*** Opening of Records shown ***

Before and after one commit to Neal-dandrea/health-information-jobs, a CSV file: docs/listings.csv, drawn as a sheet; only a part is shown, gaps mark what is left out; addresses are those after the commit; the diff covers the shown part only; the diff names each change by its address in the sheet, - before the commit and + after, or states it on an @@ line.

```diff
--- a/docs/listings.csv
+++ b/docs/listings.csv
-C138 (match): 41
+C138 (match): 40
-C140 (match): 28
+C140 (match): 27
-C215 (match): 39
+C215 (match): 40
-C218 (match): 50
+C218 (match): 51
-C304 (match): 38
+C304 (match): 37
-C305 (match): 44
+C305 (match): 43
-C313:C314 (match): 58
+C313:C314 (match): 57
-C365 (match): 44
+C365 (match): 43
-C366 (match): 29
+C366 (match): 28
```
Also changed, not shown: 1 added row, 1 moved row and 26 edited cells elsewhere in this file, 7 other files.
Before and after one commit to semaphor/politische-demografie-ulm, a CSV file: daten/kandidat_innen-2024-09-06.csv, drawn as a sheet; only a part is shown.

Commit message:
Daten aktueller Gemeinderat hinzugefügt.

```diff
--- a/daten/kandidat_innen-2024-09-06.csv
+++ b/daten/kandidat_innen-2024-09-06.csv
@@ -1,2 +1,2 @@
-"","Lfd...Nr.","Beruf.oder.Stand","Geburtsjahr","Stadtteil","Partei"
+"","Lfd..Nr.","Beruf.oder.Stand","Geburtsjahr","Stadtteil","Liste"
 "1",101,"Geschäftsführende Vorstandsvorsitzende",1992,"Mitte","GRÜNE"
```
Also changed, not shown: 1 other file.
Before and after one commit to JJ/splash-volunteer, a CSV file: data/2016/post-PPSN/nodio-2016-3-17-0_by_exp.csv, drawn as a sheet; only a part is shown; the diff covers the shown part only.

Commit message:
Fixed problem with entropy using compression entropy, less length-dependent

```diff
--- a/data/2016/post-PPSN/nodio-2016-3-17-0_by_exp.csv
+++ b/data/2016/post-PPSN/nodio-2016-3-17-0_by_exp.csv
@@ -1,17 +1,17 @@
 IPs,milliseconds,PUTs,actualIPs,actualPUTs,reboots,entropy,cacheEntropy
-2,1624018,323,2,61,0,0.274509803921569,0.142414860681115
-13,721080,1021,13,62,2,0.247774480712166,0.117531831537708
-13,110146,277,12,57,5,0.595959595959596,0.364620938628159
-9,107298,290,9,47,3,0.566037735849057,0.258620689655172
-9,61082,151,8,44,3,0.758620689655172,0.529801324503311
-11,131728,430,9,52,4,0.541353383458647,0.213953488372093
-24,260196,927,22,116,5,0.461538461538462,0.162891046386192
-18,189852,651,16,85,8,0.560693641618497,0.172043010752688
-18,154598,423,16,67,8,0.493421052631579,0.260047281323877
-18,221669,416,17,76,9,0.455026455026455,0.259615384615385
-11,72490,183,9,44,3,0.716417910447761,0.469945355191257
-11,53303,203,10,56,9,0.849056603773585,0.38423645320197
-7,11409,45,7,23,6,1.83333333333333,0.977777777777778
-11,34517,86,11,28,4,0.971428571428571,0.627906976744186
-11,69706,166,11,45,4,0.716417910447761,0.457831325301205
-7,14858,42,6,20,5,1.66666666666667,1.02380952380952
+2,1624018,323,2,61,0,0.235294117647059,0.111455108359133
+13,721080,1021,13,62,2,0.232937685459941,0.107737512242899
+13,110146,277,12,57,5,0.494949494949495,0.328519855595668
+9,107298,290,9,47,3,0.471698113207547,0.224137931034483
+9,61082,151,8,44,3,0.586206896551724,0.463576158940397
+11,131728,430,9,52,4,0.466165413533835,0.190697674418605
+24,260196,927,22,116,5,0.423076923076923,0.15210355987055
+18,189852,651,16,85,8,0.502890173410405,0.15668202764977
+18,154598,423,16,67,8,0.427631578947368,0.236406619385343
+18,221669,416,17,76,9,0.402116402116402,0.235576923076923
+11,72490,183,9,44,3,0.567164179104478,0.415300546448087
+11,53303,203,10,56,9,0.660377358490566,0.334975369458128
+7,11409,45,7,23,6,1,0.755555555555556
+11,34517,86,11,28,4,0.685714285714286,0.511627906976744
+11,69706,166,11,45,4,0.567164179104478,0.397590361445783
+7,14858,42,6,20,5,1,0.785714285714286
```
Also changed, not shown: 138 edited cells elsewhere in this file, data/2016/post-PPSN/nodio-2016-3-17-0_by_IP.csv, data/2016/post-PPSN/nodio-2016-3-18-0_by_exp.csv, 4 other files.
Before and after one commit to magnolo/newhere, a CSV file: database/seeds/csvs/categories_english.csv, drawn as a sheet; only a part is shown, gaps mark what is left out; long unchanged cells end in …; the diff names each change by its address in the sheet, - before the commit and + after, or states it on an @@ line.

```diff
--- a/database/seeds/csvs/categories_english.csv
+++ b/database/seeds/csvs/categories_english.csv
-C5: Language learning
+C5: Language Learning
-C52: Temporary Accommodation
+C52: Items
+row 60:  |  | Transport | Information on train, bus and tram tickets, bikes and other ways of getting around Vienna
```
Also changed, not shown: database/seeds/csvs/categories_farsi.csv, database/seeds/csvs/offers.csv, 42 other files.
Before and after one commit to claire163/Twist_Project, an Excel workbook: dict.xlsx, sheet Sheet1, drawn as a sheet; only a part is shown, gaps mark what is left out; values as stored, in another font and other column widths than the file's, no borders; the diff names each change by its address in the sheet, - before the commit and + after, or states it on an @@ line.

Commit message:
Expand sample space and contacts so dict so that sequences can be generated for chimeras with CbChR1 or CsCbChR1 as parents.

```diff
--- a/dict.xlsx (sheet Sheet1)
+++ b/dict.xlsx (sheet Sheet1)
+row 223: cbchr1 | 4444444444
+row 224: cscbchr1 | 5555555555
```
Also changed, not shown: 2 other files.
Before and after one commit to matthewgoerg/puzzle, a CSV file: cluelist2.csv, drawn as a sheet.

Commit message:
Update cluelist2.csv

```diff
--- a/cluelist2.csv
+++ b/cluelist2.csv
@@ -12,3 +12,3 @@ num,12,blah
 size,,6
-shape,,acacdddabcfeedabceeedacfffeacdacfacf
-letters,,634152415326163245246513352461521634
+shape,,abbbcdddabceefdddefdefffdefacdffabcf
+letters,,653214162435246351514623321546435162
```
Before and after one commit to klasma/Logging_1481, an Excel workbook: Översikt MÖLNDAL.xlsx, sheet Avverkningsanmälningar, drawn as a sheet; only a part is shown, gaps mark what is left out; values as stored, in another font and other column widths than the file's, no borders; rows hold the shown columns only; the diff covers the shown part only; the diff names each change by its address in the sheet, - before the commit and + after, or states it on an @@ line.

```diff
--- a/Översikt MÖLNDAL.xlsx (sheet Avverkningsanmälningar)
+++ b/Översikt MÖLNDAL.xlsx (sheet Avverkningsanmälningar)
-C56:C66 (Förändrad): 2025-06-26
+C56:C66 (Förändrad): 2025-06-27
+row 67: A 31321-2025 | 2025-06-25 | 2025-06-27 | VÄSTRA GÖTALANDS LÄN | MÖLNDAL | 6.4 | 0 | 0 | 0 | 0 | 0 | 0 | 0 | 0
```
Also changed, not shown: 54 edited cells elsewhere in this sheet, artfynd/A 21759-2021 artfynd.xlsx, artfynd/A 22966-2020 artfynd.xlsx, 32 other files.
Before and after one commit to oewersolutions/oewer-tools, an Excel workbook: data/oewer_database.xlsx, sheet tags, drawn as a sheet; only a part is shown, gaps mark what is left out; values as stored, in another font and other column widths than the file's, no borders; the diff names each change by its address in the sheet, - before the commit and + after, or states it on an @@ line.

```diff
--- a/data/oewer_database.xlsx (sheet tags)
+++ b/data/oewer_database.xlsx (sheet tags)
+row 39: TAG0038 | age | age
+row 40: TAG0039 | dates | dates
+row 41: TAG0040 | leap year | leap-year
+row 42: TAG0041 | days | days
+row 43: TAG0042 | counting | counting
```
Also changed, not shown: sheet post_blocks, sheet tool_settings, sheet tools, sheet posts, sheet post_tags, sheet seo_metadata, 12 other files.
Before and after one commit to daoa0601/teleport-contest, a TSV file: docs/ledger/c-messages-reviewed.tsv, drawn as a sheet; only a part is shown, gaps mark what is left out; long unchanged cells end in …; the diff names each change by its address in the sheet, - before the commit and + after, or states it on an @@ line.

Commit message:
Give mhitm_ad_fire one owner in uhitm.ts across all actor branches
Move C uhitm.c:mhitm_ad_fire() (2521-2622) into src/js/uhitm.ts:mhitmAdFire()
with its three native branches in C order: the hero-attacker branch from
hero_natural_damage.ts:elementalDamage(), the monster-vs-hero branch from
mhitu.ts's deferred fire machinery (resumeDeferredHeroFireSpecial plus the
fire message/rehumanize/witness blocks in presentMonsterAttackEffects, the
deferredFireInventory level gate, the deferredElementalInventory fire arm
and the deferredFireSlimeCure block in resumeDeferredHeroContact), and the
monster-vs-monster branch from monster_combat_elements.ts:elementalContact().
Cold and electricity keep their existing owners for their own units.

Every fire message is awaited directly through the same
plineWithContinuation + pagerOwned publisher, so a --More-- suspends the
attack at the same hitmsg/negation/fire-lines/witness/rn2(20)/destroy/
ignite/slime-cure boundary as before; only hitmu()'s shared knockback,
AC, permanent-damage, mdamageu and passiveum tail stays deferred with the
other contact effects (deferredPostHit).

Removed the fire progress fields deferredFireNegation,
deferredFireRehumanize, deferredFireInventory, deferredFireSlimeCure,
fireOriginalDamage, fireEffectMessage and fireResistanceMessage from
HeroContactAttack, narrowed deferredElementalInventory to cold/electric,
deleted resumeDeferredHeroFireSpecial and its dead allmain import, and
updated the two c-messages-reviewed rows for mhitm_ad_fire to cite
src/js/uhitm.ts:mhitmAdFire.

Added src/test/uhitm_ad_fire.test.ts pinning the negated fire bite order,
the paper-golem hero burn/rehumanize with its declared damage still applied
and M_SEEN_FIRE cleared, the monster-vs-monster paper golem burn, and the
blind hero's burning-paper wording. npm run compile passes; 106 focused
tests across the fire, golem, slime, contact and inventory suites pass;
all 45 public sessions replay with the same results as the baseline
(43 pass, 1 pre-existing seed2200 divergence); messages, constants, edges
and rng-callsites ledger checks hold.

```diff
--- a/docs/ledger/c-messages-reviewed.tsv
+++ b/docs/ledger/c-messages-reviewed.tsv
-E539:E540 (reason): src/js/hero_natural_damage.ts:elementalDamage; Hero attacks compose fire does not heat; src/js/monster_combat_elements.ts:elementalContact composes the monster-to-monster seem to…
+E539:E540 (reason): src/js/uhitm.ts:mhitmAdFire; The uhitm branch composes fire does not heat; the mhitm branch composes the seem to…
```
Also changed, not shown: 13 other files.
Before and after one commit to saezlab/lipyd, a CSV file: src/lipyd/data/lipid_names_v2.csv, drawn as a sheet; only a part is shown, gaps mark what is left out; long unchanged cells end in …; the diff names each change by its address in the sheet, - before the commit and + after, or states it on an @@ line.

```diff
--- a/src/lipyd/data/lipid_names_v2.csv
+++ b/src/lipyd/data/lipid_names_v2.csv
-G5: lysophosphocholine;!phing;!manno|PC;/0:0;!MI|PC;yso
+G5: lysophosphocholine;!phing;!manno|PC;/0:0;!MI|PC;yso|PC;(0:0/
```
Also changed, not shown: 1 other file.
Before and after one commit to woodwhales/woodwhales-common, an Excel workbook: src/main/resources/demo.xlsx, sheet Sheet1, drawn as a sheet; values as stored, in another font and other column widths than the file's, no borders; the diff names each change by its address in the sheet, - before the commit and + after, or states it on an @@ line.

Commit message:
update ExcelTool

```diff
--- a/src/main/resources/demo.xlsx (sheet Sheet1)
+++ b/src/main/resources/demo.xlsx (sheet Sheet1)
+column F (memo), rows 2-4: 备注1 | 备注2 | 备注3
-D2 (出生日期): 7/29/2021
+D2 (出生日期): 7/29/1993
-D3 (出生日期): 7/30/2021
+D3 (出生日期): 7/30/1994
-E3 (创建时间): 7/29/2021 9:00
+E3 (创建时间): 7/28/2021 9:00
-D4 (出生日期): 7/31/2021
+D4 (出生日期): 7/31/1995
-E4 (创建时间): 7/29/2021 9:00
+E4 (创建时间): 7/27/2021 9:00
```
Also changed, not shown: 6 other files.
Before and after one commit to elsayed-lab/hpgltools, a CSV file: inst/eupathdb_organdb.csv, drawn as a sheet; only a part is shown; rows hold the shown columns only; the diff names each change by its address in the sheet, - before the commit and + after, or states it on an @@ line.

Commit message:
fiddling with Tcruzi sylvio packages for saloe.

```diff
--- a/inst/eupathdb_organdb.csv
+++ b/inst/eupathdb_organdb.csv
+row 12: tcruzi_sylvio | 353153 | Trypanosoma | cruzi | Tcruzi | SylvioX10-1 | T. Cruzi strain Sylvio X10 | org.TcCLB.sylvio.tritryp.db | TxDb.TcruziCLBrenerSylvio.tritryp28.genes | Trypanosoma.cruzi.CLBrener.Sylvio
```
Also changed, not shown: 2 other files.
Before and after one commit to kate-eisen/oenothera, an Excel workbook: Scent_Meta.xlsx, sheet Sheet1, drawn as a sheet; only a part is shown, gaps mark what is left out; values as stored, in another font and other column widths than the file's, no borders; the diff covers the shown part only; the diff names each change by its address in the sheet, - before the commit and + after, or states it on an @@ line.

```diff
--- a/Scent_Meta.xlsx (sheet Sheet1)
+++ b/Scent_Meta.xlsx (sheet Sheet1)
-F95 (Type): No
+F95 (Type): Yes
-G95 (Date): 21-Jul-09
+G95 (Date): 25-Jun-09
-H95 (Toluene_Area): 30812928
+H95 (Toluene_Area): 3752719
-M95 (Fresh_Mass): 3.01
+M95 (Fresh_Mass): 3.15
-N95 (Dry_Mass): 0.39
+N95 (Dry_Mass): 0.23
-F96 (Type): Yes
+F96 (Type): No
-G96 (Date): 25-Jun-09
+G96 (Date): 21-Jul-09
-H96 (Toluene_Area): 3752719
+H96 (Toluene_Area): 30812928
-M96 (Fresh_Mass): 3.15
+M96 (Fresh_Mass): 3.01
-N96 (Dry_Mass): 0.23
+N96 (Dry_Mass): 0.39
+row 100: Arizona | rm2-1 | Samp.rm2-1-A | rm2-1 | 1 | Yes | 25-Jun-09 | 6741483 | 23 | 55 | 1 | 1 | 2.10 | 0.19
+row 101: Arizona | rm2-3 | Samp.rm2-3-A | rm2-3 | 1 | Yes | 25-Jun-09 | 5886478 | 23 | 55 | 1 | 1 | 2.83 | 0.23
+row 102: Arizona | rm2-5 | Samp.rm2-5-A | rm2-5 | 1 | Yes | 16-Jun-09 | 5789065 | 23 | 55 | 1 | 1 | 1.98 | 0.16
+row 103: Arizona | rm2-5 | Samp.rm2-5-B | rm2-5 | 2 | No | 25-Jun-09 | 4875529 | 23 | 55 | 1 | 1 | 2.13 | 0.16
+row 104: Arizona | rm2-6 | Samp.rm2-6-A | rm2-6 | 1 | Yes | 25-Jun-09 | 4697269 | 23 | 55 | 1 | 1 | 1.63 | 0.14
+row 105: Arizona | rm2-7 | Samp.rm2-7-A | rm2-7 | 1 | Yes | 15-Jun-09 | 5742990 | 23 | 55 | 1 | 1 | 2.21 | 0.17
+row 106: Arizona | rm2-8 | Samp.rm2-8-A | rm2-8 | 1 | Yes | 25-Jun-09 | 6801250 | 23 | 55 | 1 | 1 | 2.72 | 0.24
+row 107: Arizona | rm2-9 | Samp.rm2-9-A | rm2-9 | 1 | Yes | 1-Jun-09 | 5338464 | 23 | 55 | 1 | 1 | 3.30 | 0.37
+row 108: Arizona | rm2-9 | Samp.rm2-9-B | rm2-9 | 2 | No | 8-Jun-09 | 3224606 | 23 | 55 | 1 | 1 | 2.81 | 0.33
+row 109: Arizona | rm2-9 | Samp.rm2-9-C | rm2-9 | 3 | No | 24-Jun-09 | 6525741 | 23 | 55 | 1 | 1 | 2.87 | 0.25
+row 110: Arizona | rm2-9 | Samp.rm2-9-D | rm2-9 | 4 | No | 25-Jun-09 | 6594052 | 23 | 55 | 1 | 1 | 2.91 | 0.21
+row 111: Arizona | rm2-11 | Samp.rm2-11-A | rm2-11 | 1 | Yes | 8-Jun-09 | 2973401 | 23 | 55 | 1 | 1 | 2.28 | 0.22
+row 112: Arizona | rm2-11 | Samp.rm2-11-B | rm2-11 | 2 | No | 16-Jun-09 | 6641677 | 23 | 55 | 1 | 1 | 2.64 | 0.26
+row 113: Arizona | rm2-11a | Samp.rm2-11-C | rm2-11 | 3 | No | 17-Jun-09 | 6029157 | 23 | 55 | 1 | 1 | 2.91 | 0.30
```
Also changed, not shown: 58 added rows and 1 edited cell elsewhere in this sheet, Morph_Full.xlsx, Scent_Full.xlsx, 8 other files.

*** Close of Records shown ***

= Exercise aim =
Go through the data and show every line where "witness" occurs.

= Answer for this exercise =
fire message/rehumanize/witness blocks in presentMonsterAttackEffects, the
attack at the same hitmsg/negation/fire-lines/witness/rn2(20)/destroy/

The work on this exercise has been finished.